# Activity
How many lines of the entries below include the word "between"? Answer with the number alone.

# Records from a dataset
★ ★ ★ ★ ★ ★ ★
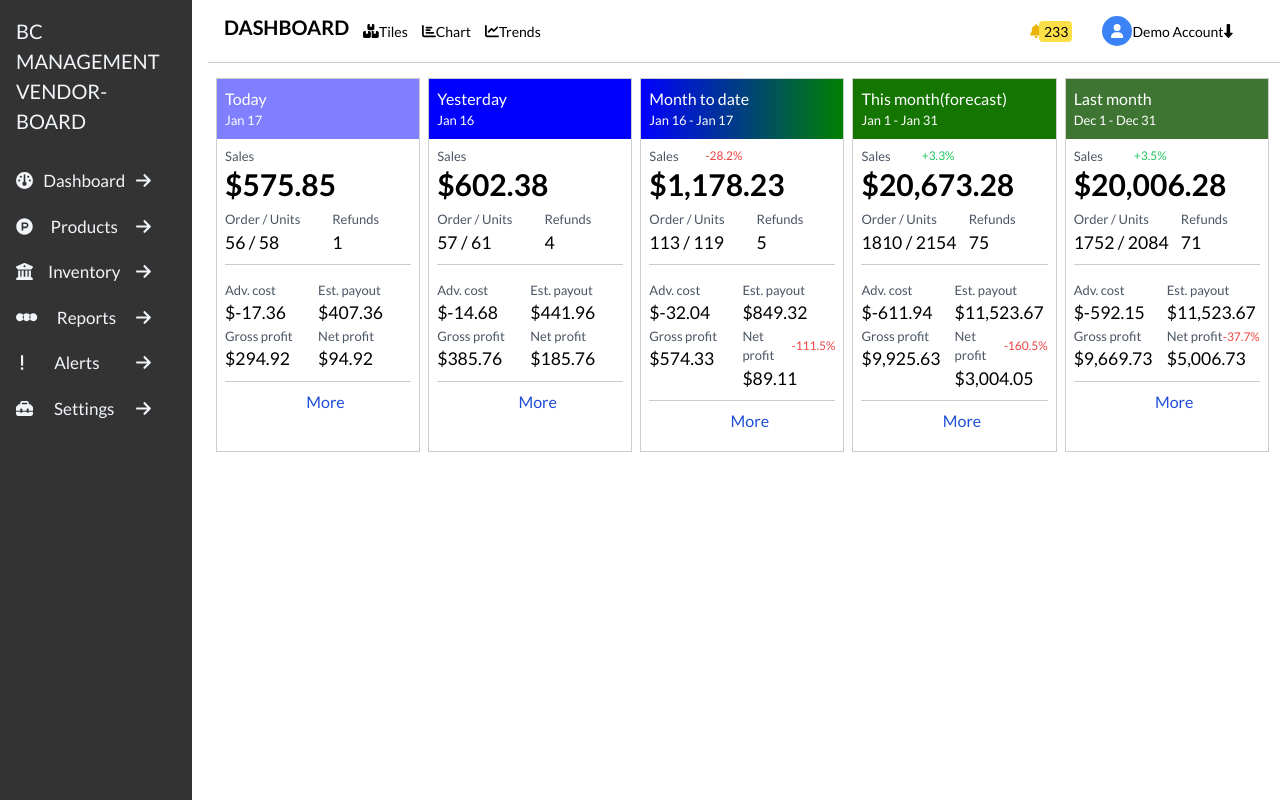
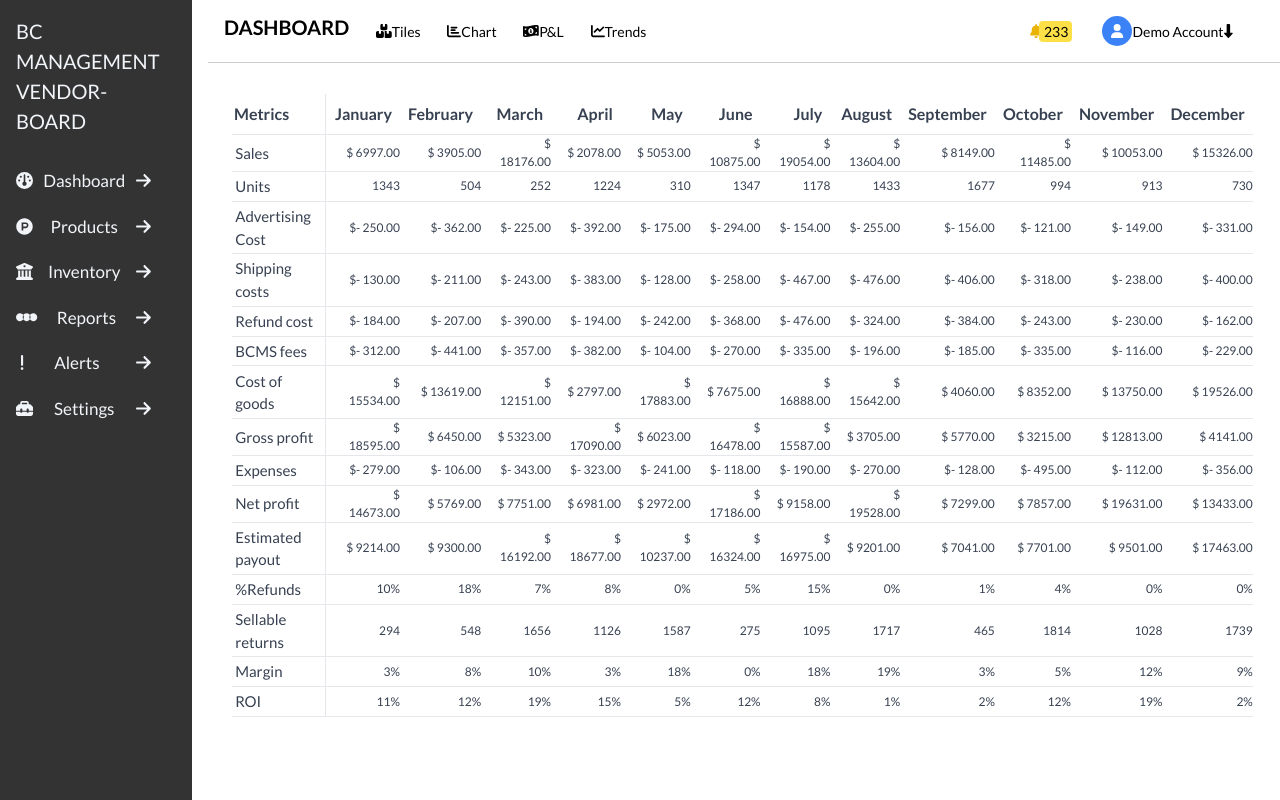
Before and after one commit to dkmakyer/admin-dashboard, a React (Vite) app: page /profitsAndLoss in a window 1280 px wide. Before the commit this address led to /. Built offline with nearby package versions, Linux system fonts and the light colour scheme.

Commit message:
created profitsAndLoss.jsx

```diff
--- a/src/App.jsx
+++ b/src/App.jsx
@@ -7,6 +7,7 @@ import Header from "./components/header/Header";
 import Tiles from "./components/tiles/Tiles";
 import Charts from "./components/charts/Charts";
 import Trends from "./components/trends/Trends";
+import ProfitsAndLoss from "./components/profit-and-loss/ProfitsAndLoss";
 
 const App = () => {
   return (
@@ -24,6 +25,7 @@ const App = () => {
               <Route index element={<Tiles />} />
               <Route path="charts" element={<Charts />} />
               <Route path="trends" element={<Trends />} />
+              <Route path="profitsAndLoss" element={<ProfitsAndLoss />} />
             </Route>
 
             {/* <Route path="/products" element={<Products />} />
--- a/src/components/charts/Charts.jsx
+++ b/src/components/charts/Charts.jsx
@@ -13,7 +13,7 @@ const Charts = () => {
       <div className="relative translate-x-[12rem]">
         <div className="flex flex-rows items-center justify-between w-[16.4vw] translate-x-[-1rem]">
           <Calendar />
-          <button className="fixed top-0 translate-x-[9.3rem] secondDateButton p-[3px] rounded">
+          <button className="fixed top-0 translate-x-[9.3rem] secondDateButton p-[3px] rounded hover:bg-blue-200 text-white-500">
             All Period
           </button>
         </div>
--- a/src/components/header/Header.jsx
+++ b/src/components/header/Header.jsx
@@ -3,6 +3,7 @@ import './Header.css';
 import { NavLink } from 'react-router-dom';
 import { FontAwesomeIcon } from '@fortawesome/react-fontawesome';
 import { faBell, faBoxes, faChartBar, faChartLine, faDownLong, faUser  } from '@fortawesome/free-solid-svg-icons';
+import { faMoneyBill1Wave } from '@fortawesome/free-solid-svg-icons/faMoneyBill1Wave';
 
 const Header = () => {
     const [active, setActive] = useState(''); // Set default active route
@@ -10,6 +11,7 @@ const Header = () => {
     const routes = [
         { path: '/tiles', icon: faBoxes, label: 'Tiles' },
         { path: '/charts', icon: faChartBar, label: 'Chart' },
+        { path: '/profitsAndLoss', icon: faMoneyBill1Wave, label: 'P&L'},
         { path: '/trends', icon: faChartLine, label: 'Trends' },
     ];
 
@@ -20,7 +22,7 @@ const Header = () => {
     return (
         <>
             <div className="header-container relative w-[85%] h-[10%] flex flex-row p-4 text-[14px]">
-                <div className="first-half flex flex-row justify-between w-[30%]">
+                <div className="first-half flex flex-row justify-between w-[40%]">
                     <h1 className='text-[20px] font-bold translate-y-[-4px]'>DASHBOARD</h1>
                     {routes.map(({ path, icon, label }) => (
                         <NavLink
--- /dev/null
+++ b/src/components/profit-and-loss/ProfitsAndLoss.jsx
@@ -0,0 +1,73 @@
+import React from 'react';
+import "./ProfitsAndLoss.css";
+import useRandomNumbers from '../../hooks/useRandomNumber';
+
+const ProfitsAndLoss = () => {
+    const generateRandomNumber = useRandomNumbers();
+
+    // Populate salesDetails with random numbers
+    const salesDetails = [
+        { label: "Sales" },
+        { label: "Units" },
+        { label: "Advertising Cost" },
+        { label: "Shipping costs" },
+        { label: "Refund cost" },
+        { label: "BCMS fees" },
+        { label: "Cost of goods" },
+        { label: "Gross profit" },
+        { label: "Expenses" },
+        { label: "Net profit" },
+        { label: "Estimated payout" },
+        { label: "%Refunds" },
+        { label: "Sellable returns" },
+        { label: "Margin" },
+        { label: "ROI" },
+    ];
+
+    const months = [
+        "January", "February", "March", "April", "May", "June",
+        "July", "August", "September", "October", "November", "December"
+    ];
+
+    return (
+        <div className='profits-and-loss-container w-[100%] p-4 text-gray-700'>
+            <table className="profits-and-loss-table">
+                <thead>
+                    <tr className='border-b'>
+                        <th className='border-r text-left p-[2px]'>Metrics</th>
+                        {months.map((month) => (
+                            <th key={month} className='m-[40px] p-2 text-right'>{month}</th>
+                        ))}
+                    </tr>
+                </thead>
+                <tbody>
+                    {salesDetails.map((detail) => {
+                        let dataSet = [];
+                        for (let month of months) {
+                            if (detail.label === "Units" || detail.label === "Sellable returns") {
+                                dataSet.push(`${generateRandomNumber(50, 2000,1)}`);
+                            } else if (detail.label === "Margin" || detail.label === "ROI" || detail.label === "%Refunds") {
+                                dataSet.push(`${generateRandomNumber(0, 20,1)}%`);
+                            } else if (detail.label === "Advertising Cost" || detail.label === "Shipping costs" || detail.label === "Refund cost" || detail.label === "BCMS fees" || detail.label === "Expenses") {
+                                dataSet.push(`$- ${generateRandomNumber(100, 500,1)}.00`);
+                            } else {
+                                dataSet.push(`$ ${generateRandomNumber(2000, 20000,1)}.00`);
+                            }
+                        }
+
+                        return (
+                            <tr className="border-b text-[15px] h-[1.5rem]" key={detail.label}>
+                                <td className='border-r p-[0.2rem]'>{detail.label}</td>
+                                {dataSet.map((value, index) => (
+                                    <td key={index} className='border-b text-[12px] pl-4 text-right'>{value}</td> // Populate with the calculated value for each month
+                                ))}
+                            </tr>
+                        );
+                    })}
+                </tbody>
+            </table>
+        </div>
+    );
+};
+
+export default ProfitsAndLoss;
```
Also changed, not shown: src/components/profit-and-loss/ProfitsAndLoss.css (added).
★ ★ ★ ★ ★ ★ ★
# Solved problem
3